(Edit tracking data)
##########

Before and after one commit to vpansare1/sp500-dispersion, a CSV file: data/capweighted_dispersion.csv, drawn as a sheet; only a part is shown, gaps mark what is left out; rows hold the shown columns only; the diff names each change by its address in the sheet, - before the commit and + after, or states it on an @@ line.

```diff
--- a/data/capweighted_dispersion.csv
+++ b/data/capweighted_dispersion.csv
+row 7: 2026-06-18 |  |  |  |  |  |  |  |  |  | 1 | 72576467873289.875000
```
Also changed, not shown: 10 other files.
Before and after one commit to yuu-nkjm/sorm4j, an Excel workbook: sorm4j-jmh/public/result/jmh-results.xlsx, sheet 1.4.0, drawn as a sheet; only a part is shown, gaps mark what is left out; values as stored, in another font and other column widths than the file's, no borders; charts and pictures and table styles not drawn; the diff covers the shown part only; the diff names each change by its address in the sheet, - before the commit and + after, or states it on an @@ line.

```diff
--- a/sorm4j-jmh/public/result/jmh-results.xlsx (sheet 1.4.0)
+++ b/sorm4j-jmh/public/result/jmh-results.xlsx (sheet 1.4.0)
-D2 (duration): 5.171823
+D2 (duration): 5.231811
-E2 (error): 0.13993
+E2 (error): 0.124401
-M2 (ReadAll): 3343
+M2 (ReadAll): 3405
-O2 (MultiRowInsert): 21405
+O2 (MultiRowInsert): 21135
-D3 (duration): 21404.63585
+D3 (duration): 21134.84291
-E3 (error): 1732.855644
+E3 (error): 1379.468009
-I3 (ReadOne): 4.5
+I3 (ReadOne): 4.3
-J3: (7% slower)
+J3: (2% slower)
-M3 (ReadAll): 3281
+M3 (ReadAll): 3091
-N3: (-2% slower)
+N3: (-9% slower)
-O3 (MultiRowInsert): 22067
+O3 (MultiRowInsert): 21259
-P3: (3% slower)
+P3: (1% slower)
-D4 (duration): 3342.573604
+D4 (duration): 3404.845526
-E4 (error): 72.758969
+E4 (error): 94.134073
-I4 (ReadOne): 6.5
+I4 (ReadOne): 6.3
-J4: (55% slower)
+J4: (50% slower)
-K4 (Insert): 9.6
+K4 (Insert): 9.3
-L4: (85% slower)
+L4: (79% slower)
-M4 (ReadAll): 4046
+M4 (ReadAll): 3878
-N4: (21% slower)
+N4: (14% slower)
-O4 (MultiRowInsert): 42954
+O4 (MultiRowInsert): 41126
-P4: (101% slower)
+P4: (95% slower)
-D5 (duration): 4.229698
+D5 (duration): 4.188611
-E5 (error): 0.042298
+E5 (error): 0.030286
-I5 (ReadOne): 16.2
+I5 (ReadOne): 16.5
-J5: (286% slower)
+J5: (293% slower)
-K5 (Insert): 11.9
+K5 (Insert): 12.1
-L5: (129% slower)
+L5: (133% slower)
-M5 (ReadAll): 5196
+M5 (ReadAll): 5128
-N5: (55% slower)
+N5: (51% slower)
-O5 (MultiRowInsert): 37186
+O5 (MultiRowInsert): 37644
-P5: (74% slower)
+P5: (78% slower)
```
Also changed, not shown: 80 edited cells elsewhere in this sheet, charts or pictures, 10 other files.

##########

The answer must consist of every line from the data that holds the string "ReadOne".

Finished exercise:
-I3 (ReadOne): 4.5
+I3 (ReadOne): 4.3
-I4 (ReadOne): 6.5
+I4 (ReadOne): 6.3
-I5 (ReadOne): 16.2
+I5 (ReadOne): 16.5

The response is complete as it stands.